Long live meritocracy
NEUSCHWANSTEIN CASTLE, GERMANY — Some 125 years ago, during the reign of King Ludwig II of Bavaria, Germany, the rest of western civilization was undergoing a profound transition toward a merit-based society. No longer could countries afford to fill key roles with people who did not have the skill or disposition for those roles. Rapid technological and economic changes created new demands for education and mental acuity. Competent people were needed so that the government functioned trains ran, factories produced, and buildings were built.
King Ludwig was undoubtedly competent in the area of artistic taste, much to the benefit of tourists like myself. He built a resplendent, fairy tale-style castle (which was used as the model for Disney's Cinderella) in the Alps of southern Germany.
But when it came to governing a country, Ludwig is widely regarded as being an abject failure. Not only was he out of touch with matters of state, he also squandered the public treasury on building extravagant castles. (Although to be fair, some claim that the money came from family sources.)
Ludwig was one of Western civilization's last rulers who owed his or her position to heredity. Monarchy was unworkable in a society becoming more sophisticated and knowledge-based. The pool of people eligible for key occupations had to be dramatically expanded; it could not be limited to the minute percentage of the population comprising the royal family of the time.
As technological and managerial sophistication progressed, Western civilization became more open and democratic. Whether it was in the universities, in the factories, or in the top echelons of government, finding the right individuals to fill key slots no longer depended on family lineage. Mechanisms were introduced job notices, competency tests, competitive bidding, democratic elections that expanded the pool of available talent and helped determine the best candidates. Though the new system was far from perfect pure meritocracy is impossible it was a vast improvement on monarchy.
Of course, monarchy is not the only barrier to meritocracy. Other obstacles include racism, cronyism, and corruption. Such obstacles are still widespread, although they are less common in America and other advanced democracies.
As society gets even more knowledge based, it will have to become even more merit based. Operating a subway requires technological know-how. Being an FBI agent calls for knowledge of sophisticated software and hardware functions. Designing a better computer chip necessitates more advanced skills. Governing a city, a state, or a country demands an ability to better grasp the changing complexities of modern-day life. Society can ill afford to have anyone less than the best fill its key roles. The goals of fairness and equal opportunity are more important now than ever.
This is why quotas and preferences based on race, gender, religion, and other such characteristics are worrisome. While the intention may be to counter another barriers to meritocracy (such as racism), the irony is that they have carried things too far.
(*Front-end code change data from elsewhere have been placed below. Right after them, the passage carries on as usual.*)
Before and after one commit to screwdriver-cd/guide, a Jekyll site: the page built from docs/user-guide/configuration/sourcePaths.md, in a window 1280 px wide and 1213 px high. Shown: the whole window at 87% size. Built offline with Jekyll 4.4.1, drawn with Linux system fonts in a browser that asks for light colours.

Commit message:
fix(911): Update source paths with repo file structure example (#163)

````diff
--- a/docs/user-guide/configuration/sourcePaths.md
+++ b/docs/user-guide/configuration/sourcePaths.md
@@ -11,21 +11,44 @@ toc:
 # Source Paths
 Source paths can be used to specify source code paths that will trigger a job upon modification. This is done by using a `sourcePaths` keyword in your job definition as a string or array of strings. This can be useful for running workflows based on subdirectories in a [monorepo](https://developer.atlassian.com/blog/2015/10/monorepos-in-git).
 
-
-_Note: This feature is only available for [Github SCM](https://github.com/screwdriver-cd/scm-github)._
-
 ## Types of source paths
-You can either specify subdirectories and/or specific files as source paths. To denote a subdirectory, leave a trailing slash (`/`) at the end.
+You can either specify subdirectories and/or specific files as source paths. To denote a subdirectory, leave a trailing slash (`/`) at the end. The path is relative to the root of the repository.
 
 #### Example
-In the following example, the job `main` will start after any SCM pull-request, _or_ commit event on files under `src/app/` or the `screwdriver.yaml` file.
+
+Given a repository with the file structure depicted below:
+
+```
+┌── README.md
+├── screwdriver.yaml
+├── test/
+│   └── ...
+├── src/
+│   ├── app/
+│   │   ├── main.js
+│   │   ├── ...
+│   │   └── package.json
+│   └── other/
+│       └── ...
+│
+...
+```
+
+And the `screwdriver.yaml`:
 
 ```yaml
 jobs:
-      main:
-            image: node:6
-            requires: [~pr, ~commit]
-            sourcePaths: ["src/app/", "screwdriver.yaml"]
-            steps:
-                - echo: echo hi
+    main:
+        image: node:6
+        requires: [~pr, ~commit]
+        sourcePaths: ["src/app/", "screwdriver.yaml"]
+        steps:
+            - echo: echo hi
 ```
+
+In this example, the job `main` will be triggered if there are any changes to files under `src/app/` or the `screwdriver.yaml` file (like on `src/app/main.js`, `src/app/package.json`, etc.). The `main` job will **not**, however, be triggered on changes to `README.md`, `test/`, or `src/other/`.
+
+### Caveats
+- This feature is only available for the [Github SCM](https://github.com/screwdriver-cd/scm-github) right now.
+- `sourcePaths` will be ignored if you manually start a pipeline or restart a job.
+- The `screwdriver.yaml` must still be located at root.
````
Whether it be admitting students, hiring employees, or selecting contractors, it is often the case that a certain percentage of those selected have to be of a certain skin color, gender, or ethnic group. This often results in more meritorious candidates being excluded.
In many ways, society is actually regressing from a merit-based system, while just the opposite should be taking place.
It is true that moving toward the goal of meritocracy could result in a disproportionate share of certain racial groups in key positions. This is hard for many to accept. And I am not talking about overrepresentation of white males. In the future, more and more ethnic Asians will hold key positions in American society, as their technological prowess translates into economic and political power. White males will have to accept and embrace this reality.
Racial and gender quotas move us away from meritocracy. Though the problem takes a different form than existed in King Ludwig's day, the deliberate practice of not placing the best people in critical roles carries serious consequences. As society modernizes, it should also modernize its methods of choosing the right peopleno racism, no cronyism, no quotas, no special preferences. Let equal opportunity prevail.